### What to work on
Your answer is one number, how many lines in the entries include "README".

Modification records
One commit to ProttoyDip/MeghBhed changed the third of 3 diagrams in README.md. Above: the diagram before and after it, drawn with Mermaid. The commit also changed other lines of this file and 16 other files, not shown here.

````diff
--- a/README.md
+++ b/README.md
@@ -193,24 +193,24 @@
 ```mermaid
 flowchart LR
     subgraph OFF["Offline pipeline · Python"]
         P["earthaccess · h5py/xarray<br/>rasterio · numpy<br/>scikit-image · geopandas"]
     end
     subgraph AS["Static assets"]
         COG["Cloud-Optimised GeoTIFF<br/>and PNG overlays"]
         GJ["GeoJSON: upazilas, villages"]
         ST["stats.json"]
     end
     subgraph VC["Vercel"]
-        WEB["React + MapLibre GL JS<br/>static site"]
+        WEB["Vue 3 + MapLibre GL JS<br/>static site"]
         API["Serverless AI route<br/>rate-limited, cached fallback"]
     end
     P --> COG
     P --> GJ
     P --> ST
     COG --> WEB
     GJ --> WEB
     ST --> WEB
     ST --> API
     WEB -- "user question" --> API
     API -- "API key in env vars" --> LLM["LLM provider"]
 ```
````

### Finished task
3